*** Begin section ***

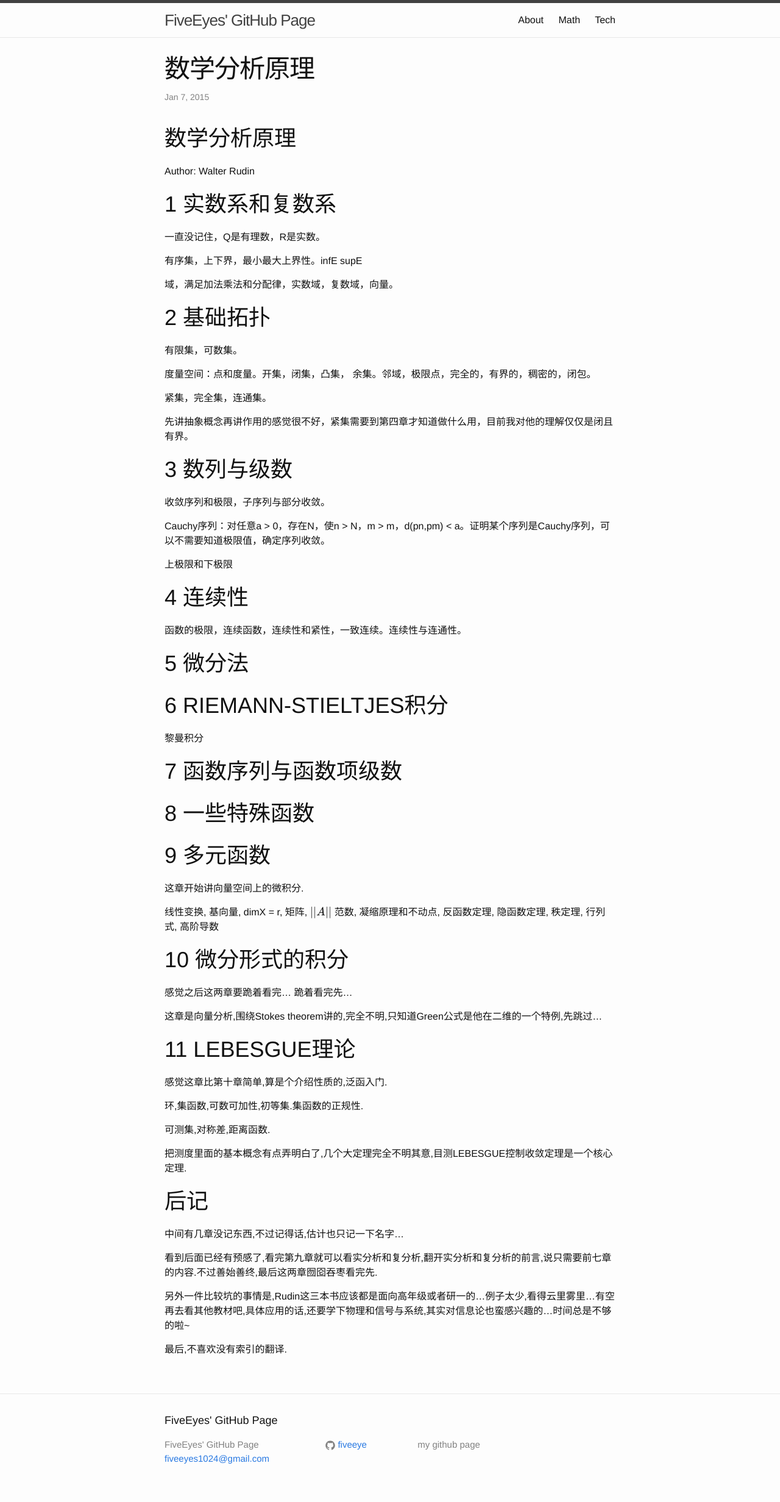
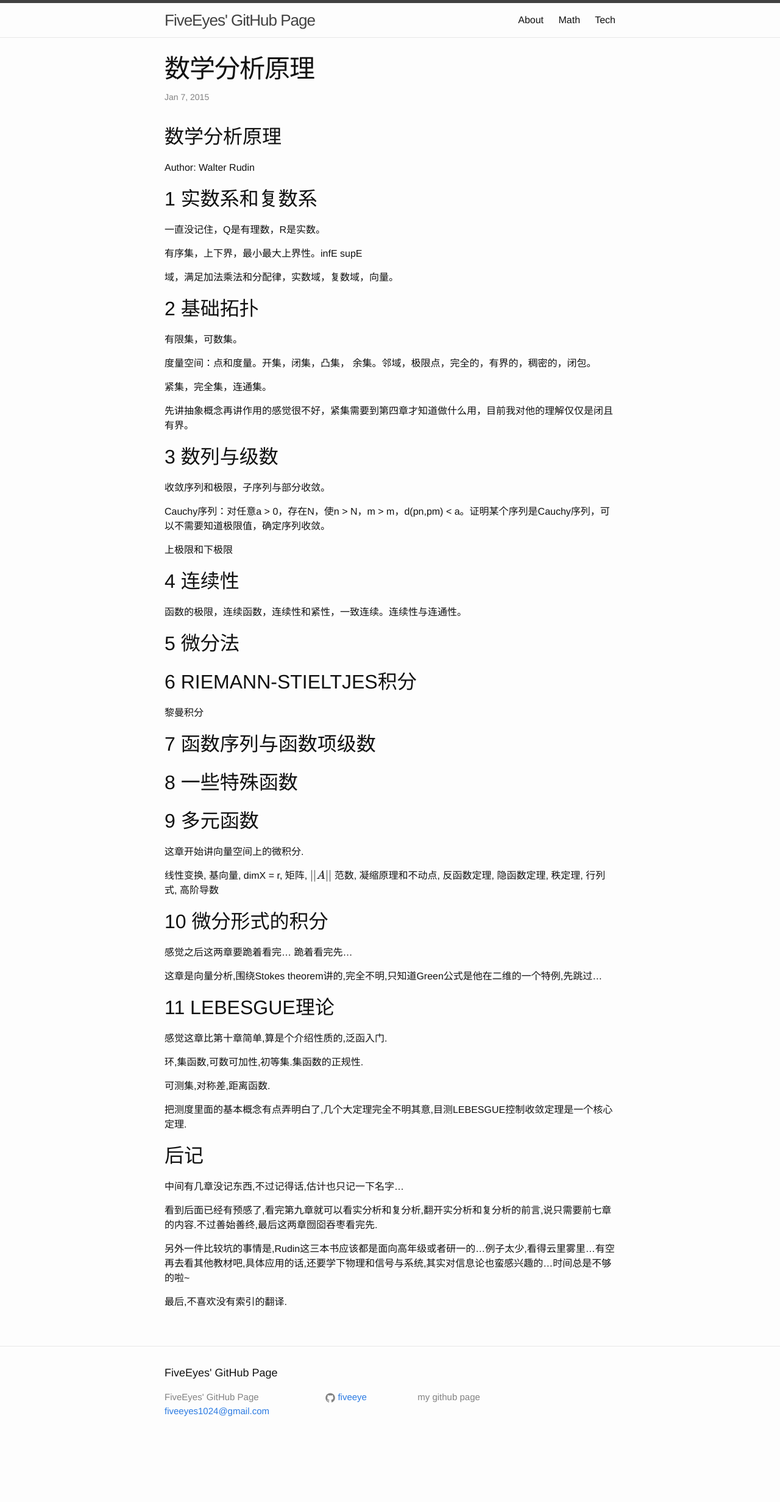
Before and after one commit to FiveEyes/FiveEyes.github.io, a Jekyll site: the page built from _posts/2015-1-7-Principles_Mathematical_Analysis.md, in a window 1280 px wide. Shown: the whole page at 61% size. Built offline with Jekyll 4.4.1, drawn with Linux system fonts in a browser that asks for light colours; formulas are drawn with MathJax 3; after the commit the page ends 2385 px from its top, so only the background shows below that.

Commit message:
update h* font-size

```diff
--- a/_sass/_layout.scss
+++ b/_sass/_layout.scss
@@ -217,23 +217,23 @@
     margin-bottom: $spacing-unit;
 
     h1 {
-        font-size: 36px;
+        font-size: 32px;
 
         @include media-query($on-laptop) {
-            font-size: 34px;
+            font-size: 30px;
         }
     }
 
     h2 {
-        font-size: 32px;
+        font-size: 28px;
 
         @include media-query($on-laptop) {
-            font-size: 28px;
+            font-size: 26px;
         }
     }
 
     h3 {
-        font-size: 26px;
+        font-size: 24px;
 
         @include media-query($on-laptop) {
             font-size: 22px;
```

*** End section ***

*Exercise prompt*
Looking at the data above, how many lines hold the string "scss"? Reply with only the number.

*Response area*
2